* _What the task requires_
Filter out all lines without the word "children" from the data below, please, and copy the rest.

* _Before-and-after change records_

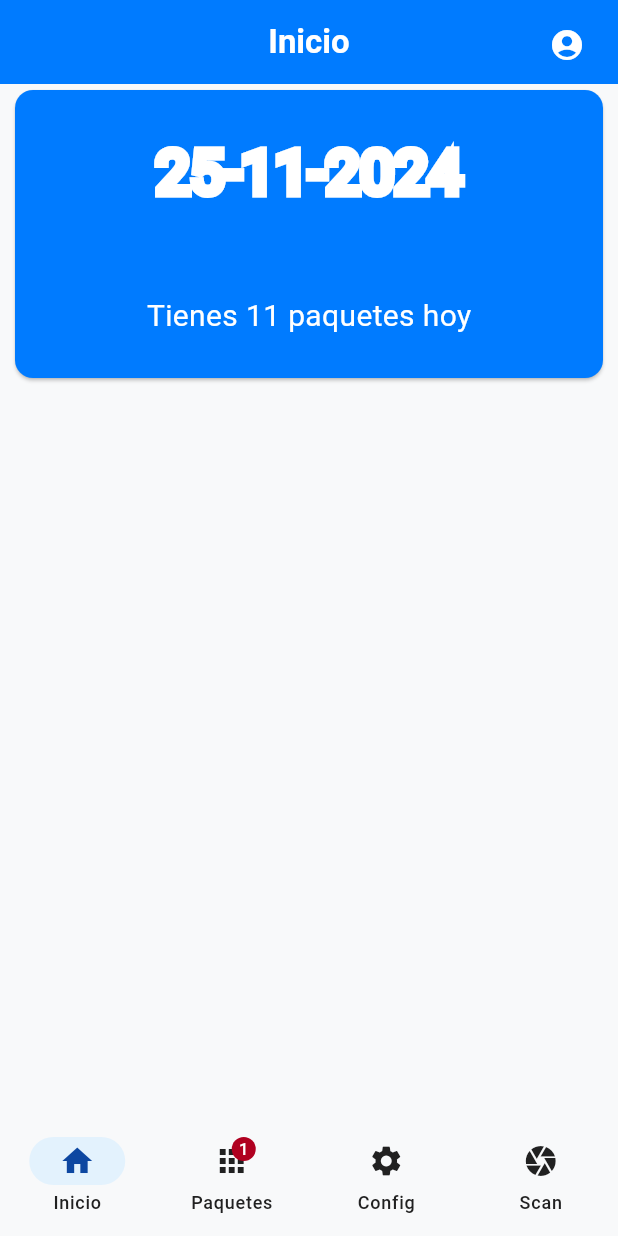
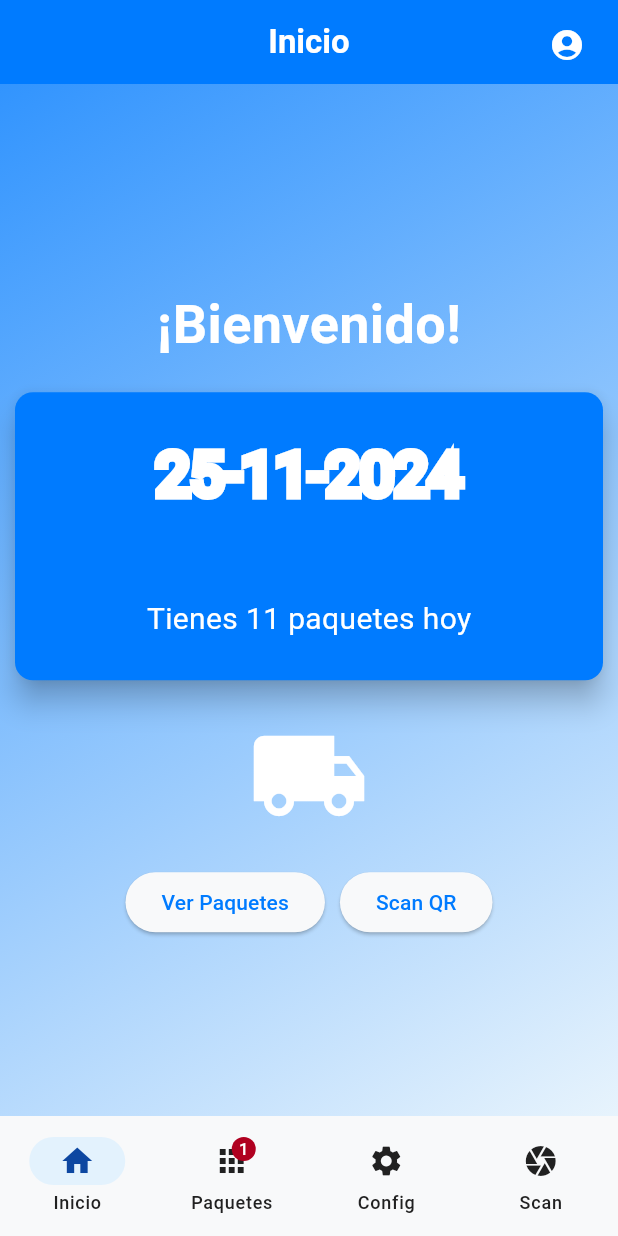
Before and after one commit to ddkktt/moviles, a Flutter app: the screen it shows once a user with an empty profile is signed in, on a phone screen of 412 x 824 dp. Run offline on Flutter 3.47's test engine with Material 3 defaults, Android fonts, the light colour scheme and no system bars; our stand-ins replace bloc, cloud_firestore, equatable, firebase_auth, firebase_core, firebase_messaging and 3 more; missing offline and left inert: firebase_ui_auth, flutter_scan_barcode, map_launcher; accounts and stored records are empty.

Commit message:
Home mas bonito

```diff
--- a/entregafinal/lib/screens/home.dart
+++ b/entregafinal/lib/screens/home.dart
@@ -1,22 +1,48 @@
 import 'package:flutter/material.dart';
+import 'package:entregafinal/screens/main_screen.dart';
 
 class HomeScreen extends StatelessWidget {
   const HomeScreen({super.key});
 
   @override
   Widget build(BuildContext context) {
-    return Row(mainAxisAlignment: MainAxisAlignment.center, children: [
+    return Scaffold(
+      body: Container(
+        decoration: BoxDecoration(
+          gradient: LinearGradient(
+            colors: [
+              Theme.of(context).colorScheme.primary.withOpacity(0.8),
+              Theme.of(context).colorScheme.secondary.withOpacity(0.8),
+            ],
+            begin: Alignment.topLeft,
+            end: Alignment.bottomRight,
+          ),
+        ),
+        child: Column(
+          mainAxisAlignment: MainAxisAlignment.center,
+          crossAxisAlignment: CrossAxisAlignment.center,
+          children: [
+            Padding(
+              padding: const EdgeInsets.symmetric(vertical: 16.0),
+              child: Text(
+                "¡Bienvenido!",
+                style: TextStyle(
+                  fontSize: 36,
+                  fontWeight: FontWeight.bold,
+                  color: Colors.white,
+                ),
+              ),
+            ),
             SizedBox(
               height: 200,
               width: 400,
               child: Card(
                 semanticContainer: true,
                 color: Theme.of(context).colorScheme.primary,
-          child:
-            Column(
+                elevation: 8,
+                child: Column(
                   mainAxisAlignment: MainAxisAlignment.spaceAround,
                   crossAxisAlignment: CrossAxisAlignment.center,
-
                   children: [
                     Text(
                       getCurrentDate(),
@@ -41,17 +67,53 @@ class HomeScreen extends StatelessWidget {
                 ),
               ),
             ),
+            const SizedBox(height: 20),
+            Icon(
+              Icons.local_shipping,
+              size: 80,
+              color: Colors.white,
+            ),
+            const SizedBox(height: 20),
+            Row(
+              mainAxisAlignment: MainAxisAlignment.center,
+              children: [
+                ElevatedButton(
+                  onPressed: () {
+                    // Navegar a Paquetes (índice 1)
+                    Navigator.push(
+                      context,
+                      MaterialPageRoute(
+                        builder: (context) => const MainScreen(initialScreen: 1),
+                      ),
+                    );
+                  },
+                  child: const Text("Ver Paquetes"),
+                ),
+                const SizedBox(width: 10),
+                ElevatedButton(
+                  onPressed: () {
+                    // Navegar a Scan (índice 3)
+                    Navigator.push(
+                      context,
+                      MaterialPageRoute(
+                        builder: (context) => const MainScreen(initialScreen: 3),
+                      ),
+                    );
+                  },
+                  child: const Text("Scan QR"),
+                ),
               ],
+            ),
+          ],
+        ),
+      ),
     );
   }
 }
 
-getCurrentDate() {
+String getCurrentDate() {
   var date = DateTime.now().toString();
-
   var dateParse = DateTime.parse(date);
-
   var formattedDate = "${dateParse.day}-${dateParse.month}-${dateParse.year}";
-
   return formattedDate;
 }
--- a/entregafinal/lib/screens/main_screen.dart
+++ b/entregafinal/lib/screens/main_screen.dart
@@ -10,20 +10,26 @@ import 'package:flutter/material.dart';
 import 'package:provider/provider.dart';
 
 class MainScreen extends StatefulWidget {
+  final int initialScreen;
 
-  const MainScreen({super.key});
-
+  const MainScreen({super.key, this.initialScreen = 0});
 
   @override
   State<MainScreen> createState() => _MainScreenState();
 }
 
 class _MainScreenState extends State<MainScreen> {
-  int currentScreen = 0;
+  late int currentScreen;
+
   final titles = ['Inicio', 'Paquetes', 'Configuración', 'Escanear', 'Modo Dios'];
   final screens = [const HomeScreen(), const PackageListScreen(), const SettingsScreen(), const ScannerScreen(), const AdminPackagesListScreen()];
 
-  // Methods
+  @override
+  void initState() {
+    super.initState();
+    currentScreen = widget.initialScreen;  // Establecemos la pantalla inicial
+  }
+
   @override
   Widget build(BuildContext context) {
     String? email = FirebaseAuth.instance.currentUser?.email;
@@ -32,26 +38,10 @@ class _MainScreenState extends State<MainScreen> {
     return Scaffold(
       appBar: AppBar(
         centerTitle: true,
-        title: Row(
-          mainAxisAlignment: MainAxisAlignment.center,
-          mainAxisSize: MainAxisSize.min,
-          children: [
-            Text(
-              titles[currentScreen],
-              style: const TextStyle(
-                fontWeight: FontWeight.bold
-              ),
-            ),
-          ],
+        title: Text(
+          titles[currentScreen],
+          style: const TextStyle(fontWeight: FontWeight.bold),
         ),
-        // title: Center(
-        //   child: Text(
-        //     titles[currentScreen],
-        //     style: const TextStyle(
-        //       fontWeight: FontWeight.bold
-        //     ),
-        //   ),
-        // ),
         actions: [
           Padding(
             padding: const EdgeInsets.all(10.0),
@@ -59,9 +49,10 @@ class _MainScreenState extends State<MainScreen> {
               onPressed: () {
                 Navigator.push(context, MaterialPageRoute(builder: (context) => const ProfileScreen()));
               },
-              icon: const Icon(Icons.account_circle, color: Color.fromARGB(255, 255, 255, 255),)),
-          )
-        ]
+              icon: const Icon(Icons.account_circle, color: Colors.white),
+            ),
+          ),
+        ],
       ),
       body: screens[currentScreen],
       bottomNavigationBar: NavigationBar(
@@ -71,28 +62,30 @@ class _MainScreenState extends State<MainScreen> {
             currentScreen = index;
           });
         },
-        destinations:[
+        destinations: [
           const NavigationDestination(
             icon: Icon(Icons.home),
             label: 'Inicio',
           ),
           const NavigationDestination(
             icon: Badge(
-              label: Text("1"),//TODO
+              label: Text("1"), // TODO: Actualiza el número de paquetes
               child: Icon(Icons.apps),
             ),
-            label: 'Paquetes'
+            label: 'Paquetes',
           ),
           const NavigationDestination(
             icon: Icon(Icons.settings),
-            label: 'Config'
-
+            label: 'Config',
           ),
           const NavigationDestination(
             icon: Icon(Icons.camera),
-            label: 'Scan'
+            label: 'Scan',
           ),
-        ] + (isAdmin? [const NavigationDestination(icon: Icon(Icons.admin_panel_settings), label: "admin")] : [])
+        ] +
+            (isAdmin
+                ? [const NavigationDestination(icon: Icon(Icons.admin_panel_settings), label: "Admin")]
+                : []),
       ),
     );
   }
```
Lines whose indentation alone changed are shown as unchanged.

* _Answer area_
-    return Row(mainAxisAlignment: MainAxisAlignment.center, children: [
+          children: [
                   children: [
+              children: [
-          children: [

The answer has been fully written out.